[[ ENTRIES PROVIDED, beginning ]]

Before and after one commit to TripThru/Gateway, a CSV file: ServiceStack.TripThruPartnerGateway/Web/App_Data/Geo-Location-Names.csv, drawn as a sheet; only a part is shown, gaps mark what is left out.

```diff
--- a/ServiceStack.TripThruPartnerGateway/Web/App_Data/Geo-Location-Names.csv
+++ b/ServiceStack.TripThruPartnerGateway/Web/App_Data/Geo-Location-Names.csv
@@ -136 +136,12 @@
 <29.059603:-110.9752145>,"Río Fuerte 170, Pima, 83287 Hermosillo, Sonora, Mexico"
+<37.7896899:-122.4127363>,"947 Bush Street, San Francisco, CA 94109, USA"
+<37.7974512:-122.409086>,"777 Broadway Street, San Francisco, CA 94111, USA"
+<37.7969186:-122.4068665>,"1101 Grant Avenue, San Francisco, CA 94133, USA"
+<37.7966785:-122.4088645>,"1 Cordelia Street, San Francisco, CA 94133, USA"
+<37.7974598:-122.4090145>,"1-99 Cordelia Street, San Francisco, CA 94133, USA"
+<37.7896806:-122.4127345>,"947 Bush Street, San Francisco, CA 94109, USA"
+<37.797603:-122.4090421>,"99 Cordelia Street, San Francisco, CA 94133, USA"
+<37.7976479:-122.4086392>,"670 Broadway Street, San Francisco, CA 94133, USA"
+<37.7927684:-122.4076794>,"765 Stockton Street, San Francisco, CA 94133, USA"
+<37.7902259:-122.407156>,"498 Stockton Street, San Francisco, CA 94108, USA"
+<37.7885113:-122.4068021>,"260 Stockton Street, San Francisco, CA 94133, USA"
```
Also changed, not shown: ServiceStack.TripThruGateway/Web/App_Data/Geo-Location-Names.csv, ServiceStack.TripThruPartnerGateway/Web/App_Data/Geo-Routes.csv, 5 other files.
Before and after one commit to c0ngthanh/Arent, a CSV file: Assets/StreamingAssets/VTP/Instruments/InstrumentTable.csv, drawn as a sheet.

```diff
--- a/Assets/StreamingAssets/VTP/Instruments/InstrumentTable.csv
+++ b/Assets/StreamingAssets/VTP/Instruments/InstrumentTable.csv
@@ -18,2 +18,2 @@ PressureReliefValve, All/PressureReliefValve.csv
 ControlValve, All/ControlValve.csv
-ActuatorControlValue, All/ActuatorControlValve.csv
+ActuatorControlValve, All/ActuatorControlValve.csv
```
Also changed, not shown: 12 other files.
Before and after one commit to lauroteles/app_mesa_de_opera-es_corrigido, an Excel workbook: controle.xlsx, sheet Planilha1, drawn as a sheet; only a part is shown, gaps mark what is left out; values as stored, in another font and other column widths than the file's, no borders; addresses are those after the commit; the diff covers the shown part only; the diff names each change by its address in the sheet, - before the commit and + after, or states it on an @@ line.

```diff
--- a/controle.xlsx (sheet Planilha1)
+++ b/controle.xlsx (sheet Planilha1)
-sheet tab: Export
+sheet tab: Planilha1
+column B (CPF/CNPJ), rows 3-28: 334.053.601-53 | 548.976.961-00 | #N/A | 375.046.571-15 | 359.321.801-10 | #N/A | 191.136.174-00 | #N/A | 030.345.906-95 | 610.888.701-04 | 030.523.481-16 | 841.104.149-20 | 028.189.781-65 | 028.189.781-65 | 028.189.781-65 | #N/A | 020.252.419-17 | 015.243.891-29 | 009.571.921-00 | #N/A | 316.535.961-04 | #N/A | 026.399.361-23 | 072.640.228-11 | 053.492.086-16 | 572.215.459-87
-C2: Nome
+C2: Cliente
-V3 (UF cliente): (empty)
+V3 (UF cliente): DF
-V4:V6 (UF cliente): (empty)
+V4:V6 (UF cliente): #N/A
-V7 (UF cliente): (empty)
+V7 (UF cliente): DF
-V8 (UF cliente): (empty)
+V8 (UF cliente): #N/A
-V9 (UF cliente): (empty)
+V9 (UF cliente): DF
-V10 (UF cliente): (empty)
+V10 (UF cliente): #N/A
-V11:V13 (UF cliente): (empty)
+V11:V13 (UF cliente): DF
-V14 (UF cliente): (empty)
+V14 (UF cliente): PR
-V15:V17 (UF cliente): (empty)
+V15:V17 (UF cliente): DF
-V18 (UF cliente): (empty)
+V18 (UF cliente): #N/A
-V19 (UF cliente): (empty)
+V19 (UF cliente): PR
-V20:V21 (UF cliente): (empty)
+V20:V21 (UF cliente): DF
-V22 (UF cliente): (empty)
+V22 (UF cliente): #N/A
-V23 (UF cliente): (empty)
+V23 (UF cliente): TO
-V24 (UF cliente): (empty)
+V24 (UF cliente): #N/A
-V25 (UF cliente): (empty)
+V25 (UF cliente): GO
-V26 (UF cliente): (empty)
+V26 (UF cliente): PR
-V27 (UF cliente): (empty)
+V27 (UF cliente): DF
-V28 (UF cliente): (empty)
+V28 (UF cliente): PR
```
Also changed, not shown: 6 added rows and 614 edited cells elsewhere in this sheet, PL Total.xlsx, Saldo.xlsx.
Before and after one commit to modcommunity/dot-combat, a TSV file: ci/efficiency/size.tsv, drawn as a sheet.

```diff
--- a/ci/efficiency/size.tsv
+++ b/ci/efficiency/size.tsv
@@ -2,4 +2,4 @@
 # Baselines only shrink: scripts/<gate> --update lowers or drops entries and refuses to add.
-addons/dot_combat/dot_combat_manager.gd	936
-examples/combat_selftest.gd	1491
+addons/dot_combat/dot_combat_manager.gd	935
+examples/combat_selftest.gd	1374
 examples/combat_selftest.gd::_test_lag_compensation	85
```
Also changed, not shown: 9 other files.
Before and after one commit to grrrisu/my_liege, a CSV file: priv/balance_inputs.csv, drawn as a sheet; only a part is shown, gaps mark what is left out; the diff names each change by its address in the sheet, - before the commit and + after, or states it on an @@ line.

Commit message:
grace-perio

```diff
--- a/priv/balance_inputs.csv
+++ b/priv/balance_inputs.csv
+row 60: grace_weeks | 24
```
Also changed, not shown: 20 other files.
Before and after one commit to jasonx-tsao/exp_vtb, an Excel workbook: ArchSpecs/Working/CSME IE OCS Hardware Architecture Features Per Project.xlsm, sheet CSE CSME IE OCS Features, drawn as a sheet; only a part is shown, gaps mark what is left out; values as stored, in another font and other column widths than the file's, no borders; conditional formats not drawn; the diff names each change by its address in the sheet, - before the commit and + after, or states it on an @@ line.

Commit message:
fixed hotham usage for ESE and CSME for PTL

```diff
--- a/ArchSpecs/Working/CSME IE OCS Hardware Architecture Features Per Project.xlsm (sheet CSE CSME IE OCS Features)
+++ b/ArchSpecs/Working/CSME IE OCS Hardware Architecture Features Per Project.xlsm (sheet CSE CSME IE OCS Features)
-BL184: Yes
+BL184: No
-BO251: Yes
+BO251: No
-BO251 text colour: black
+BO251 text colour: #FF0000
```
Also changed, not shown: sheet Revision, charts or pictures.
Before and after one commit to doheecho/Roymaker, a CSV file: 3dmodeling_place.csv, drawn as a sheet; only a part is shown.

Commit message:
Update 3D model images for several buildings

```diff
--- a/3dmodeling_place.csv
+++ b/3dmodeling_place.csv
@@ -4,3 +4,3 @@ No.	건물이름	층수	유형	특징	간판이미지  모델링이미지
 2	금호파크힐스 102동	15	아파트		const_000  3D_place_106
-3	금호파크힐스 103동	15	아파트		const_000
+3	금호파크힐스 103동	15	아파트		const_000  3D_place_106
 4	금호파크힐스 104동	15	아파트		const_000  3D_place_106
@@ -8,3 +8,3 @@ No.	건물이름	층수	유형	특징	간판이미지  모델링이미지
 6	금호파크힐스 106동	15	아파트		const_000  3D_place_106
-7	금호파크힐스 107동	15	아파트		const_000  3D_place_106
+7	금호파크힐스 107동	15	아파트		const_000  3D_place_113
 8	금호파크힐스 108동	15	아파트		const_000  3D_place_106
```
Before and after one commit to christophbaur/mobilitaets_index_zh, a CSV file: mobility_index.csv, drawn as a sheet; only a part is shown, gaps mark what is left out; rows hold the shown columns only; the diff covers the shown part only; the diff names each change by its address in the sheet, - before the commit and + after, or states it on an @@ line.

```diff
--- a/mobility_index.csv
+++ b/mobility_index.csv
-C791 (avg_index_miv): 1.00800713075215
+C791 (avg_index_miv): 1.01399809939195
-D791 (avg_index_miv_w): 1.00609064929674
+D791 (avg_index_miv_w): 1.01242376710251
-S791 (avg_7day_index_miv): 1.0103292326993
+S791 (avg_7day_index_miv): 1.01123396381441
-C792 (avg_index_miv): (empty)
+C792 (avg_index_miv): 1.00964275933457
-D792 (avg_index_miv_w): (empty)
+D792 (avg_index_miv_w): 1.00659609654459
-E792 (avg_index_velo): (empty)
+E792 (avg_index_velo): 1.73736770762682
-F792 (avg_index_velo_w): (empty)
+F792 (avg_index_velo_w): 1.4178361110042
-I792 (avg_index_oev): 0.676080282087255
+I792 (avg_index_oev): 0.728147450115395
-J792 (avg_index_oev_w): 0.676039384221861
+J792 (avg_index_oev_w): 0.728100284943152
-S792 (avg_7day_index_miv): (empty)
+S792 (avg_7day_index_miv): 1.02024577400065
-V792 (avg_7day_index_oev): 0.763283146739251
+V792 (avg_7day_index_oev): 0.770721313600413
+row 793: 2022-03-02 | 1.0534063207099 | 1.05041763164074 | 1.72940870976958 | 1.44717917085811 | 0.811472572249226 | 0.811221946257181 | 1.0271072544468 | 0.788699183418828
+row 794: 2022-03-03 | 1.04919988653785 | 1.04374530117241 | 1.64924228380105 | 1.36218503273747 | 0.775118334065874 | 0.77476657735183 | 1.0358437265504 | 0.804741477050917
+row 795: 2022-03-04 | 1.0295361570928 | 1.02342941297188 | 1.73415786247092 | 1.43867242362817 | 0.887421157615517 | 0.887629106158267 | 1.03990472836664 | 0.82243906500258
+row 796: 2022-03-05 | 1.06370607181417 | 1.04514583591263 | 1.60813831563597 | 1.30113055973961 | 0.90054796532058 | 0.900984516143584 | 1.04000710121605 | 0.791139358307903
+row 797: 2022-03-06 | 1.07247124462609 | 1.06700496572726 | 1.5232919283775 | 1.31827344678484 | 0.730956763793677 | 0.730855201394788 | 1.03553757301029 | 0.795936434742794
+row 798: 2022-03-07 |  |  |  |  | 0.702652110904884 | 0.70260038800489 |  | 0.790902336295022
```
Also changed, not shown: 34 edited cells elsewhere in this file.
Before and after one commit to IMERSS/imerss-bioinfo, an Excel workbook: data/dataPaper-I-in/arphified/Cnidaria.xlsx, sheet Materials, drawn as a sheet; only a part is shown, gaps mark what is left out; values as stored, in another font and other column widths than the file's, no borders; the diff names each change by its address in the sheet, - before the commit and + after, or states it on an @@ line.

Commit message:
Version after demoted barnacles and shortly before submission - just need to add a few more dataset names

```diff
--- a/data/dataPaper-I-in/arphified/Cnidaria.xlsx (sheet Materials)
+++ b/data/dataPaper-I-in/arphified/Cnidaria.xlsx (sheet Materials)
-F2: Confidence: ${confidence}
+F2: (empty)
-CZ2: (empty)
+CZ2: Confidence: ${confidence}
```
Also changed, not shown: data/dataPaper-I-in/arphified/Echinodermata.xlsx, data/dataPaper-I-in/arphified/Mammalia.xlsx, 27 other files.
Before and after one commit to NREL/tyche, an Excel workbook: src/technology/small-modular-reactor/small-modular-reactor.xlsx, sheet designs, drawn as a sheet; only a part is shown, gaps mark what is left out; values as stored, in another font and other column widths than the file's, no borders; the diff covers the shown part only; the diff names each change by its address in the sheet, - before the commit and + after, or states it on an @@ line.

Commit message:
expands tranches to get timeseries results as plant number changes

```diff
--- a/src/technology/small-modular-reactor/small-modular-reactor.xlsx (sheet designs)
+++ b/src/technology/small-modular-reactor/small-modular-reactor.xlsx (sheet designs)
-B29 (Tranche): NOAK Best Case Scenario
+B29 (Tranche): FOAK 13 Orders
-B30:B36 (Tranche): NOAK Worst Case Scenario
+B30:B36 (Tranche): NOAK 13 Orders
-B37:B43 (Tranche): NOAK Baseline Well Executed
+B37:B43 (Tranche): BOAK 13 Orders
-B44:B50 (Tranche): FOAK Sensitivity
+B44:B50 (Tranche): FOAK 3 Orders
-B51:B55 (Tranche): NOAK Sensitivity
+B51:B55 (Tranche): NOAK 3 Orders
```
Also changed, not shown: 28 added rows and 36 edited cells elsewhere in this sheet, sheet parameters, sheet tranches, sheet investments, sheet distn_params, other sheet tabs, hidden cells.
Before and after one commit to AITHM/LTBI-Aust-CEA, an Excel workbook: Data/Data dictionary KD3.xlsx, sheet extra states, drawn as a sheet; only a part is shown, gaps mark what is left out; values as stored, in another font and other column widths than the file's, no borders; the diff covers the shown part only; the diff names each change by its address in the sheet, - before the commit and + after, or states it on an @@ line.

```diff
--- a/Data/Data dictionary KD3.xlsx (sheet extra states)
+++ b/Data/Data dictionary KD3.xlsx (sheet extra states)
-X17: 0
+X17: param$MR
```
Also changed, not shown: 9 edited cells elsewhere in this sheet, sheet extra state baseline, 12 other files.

[[ ENTRIES PROVIDED, end ]]

Lines with the word "NOAK" in them should be copied from the preceding records.

● OUTPUT:
-B29 (Tranche): NOAK Best Case Scenario
-B30:B36 (Tranche): NOAK Worst Case Scenario
+B30:B36 (Tranche): NOAK 13 Orders
-B37:B43 (Tranche): NOAK Baseline Well Executed
-B51:B55 (Tranche): NOAK Sensitivity
+B51:B55 (Tranche): NOAK 3 Orders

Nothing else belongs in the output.